In the modern era, there is great convergence in the technologies used by friendly nations and by hostile ones. Signals intelligence agencies find themselves penetrating the technologies that they also at times must protect. To ease this tension, the United States and its partners have relied on an approach sometimes called Nobody But Us, or NOBUS: target communications mechanisms using unique methods accessible only to the United States. This paper examines how the NOBUS approach works, its limits, and the challenging matter of what comes next.
The International Security Program participates in the nuclear security fellowship program funded by the Stanton Foundation.
Frank Stanton, the president of CBS News from 1946-1971, established The Stanton Foundation. During his 25 years at the network's helm, Stanton turned an also-ran radio network into a broadcasting powerhouse. Stanton died in 2006, aged 98 years.

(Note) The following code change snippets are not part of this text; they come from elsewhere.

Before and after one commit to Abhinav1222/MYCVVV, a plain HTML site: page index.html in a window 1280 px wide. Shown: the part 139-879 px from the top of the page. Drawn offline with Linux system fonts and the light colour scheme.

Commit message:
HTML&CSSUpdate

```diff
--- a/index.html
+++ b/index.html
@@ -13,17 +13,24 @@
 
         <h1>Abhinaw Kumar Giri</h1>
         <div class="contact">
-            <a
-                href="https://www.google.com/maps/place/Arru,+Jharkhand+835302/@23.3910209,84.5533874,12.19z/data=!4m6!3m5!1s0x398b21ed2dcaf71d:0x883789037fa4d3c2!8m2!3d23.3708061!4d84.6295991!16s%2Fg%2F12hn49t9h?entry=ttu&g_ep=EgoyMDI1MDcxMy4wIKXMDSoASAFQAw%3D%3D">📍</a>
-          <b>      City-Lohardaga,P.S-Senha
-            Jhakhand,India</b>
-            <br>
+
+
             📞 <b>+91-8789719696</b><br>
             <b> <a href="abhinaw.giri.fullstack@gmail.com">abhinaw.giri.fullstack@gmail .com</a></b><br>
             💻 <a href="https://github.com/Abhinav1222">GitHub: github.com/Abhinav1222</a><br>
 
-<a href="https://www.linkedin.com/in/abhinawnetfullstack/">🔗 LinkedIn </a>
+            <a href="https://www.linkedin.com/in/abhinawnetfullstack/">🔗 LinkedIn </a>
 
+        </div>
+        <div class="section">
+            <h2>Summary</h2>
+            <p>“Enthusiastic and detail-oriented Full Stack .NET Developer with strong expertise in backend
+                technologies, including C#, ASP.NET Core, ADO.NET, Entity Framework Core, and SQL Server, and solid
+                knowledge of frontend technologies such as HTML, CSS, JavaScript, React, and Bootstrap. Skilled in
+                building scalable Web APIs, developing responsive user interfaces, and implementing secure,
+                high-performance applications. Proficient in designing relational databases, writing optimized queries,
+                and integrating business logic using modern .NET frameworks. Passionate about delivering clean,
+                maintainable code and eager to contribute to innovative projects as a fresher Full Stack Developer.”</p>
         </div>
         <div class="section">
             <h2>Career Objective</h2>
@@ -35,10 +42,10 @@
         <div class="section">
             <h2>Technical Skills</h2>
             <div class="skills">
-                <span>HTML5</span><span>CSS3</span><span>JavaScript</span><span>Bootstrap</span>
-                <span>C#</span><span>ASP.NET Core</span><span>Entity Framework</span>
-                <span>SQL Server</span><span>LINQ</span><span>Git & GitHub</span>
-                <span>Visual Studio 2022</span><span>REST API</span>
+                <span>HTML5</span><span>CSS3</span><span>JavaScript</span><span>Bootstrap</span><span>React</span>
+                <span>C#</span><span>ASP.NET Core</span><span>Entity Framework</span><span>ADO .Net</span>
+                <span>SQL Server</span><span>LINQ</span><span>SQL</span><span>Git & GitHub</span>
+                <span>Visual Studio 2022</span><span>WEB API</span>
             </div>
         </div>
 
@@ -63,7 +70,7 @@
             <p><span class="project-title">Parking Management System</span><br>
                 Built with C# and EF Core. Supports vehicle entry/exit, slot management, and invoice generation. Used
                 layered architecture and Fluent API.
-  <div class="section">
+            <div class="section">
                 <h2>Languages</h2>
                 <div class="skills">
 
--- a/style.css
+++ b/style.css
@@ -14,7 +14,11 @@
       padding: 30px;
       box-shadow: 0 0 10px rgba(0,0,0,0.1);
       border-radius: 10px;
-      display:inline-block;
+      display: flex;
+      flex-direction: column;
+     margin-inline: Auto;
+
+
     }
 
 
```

According to information provided by the foundation, Stanton was a strong defender of free speech and was determined to use television as an "instrument of civic education." For example, in 1960, he supported the first televised presidential debates with Richard Nixon and John Kennedy, which required a special act of Congress before they could proceed. These debates were credited with helping Kennedy win the presidency, and have since become a staple of U.S. presidential campaigns.
Throughout his life, Stanton was interested in international security and U.S. foreign policy. He served on several presidential commissions charged with preparing the United States for the challenges of living in a nuclear world. In 1954, Dwight Eisenhower appointed Stanton to a committee convened to develop the first comprehensive plan for the nation's survival of the following a nuclear attack. Stanton was responsible for developing plans for national and international communication in the aftermath of a nuclear incident. According to a statement from the foundation, "The Stanton Foundation aims, through its support of the Nuclear Security Fellows program, to perpetuate his efforts to meet [such] challenges."

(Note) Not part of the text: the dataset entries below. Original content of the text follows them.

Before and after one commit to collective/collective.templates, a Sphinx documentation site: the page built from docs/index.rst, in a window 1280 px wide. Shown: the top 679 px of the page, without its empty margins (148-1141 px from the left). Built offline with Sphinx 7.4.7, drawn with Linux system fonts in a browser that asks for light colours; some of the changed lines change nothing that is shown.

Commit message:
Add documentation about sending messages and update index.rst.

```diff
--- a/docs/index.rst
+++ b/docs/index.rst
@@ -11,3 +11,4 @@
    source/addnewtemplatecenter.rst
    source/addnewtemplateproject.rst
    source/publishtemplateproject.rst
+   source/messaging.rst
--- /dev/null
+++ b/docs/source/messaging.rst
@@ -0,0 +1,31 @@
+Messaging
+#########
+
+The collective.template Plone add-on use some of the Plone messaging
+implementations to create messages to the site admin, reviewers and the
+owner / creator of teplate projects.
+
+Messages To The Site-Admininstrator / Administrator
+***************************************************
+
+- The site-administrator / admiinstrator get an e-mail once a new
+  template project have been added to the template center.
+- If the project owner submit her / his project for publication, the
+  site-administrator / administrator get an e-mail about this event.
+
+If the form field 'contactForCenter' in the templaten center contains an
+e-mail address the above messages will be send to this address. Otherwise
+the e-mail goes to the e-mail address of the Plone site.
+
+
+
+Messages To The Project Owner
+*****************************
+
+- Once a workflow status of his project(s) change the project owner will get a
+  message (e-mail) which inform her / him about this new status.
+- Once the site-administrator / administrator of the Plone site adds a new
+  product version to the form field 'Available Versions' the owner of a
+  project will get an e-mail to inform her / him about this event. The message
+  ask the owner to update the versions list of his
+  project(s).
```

Fellows are expected to produce a written product at the end of the fellowship (e.g. an article, report, or book). Suitable topics may include, but are not limited to:
- Nuclear terrorism
- Nuclear proliferation
- Nuclear weapons
- Nuclear force posture
- Nuclear energy as it relates to nuclear security
The Stanton Nuclear Security Fellows must be in residence for the duration of their fellowships.
The Stanton Nuclear Security Fellowships offer ten-month stipends of 62,000 USD to postdoctoral research fellows, and stipends for junior faculty fellows will be awarded on a case-by-case basis and be commensurate with experience. These are benefits-eligible fellowships.
- CV/ Resume
- Unofficial transcript (pre-doctoral fellow applicants only)
- Research statement (3–5 pages)
- Writing sample (less than 50 pages)
- Should be one published or unpublished piece written by the applicant (co-authored pieces not accepted) in English that will demonstrate his/her English-language writing ability
- Can be a journal article, book chapter, dissertation chapter, white paper, etc. you have produced in your field
- Contact information for 3 recommenders submitting letters on your behalf
Postdoctoral and junior faculty applicants must have received their Ph.D. within the past five years. Junior faculty applicants must hold a tenure-track position. All eligible fellowship applicants to the International Security Program and Project on Managing the Atom with a nuclear focus will be considered for the Stanton Nuclear Security Fellowship.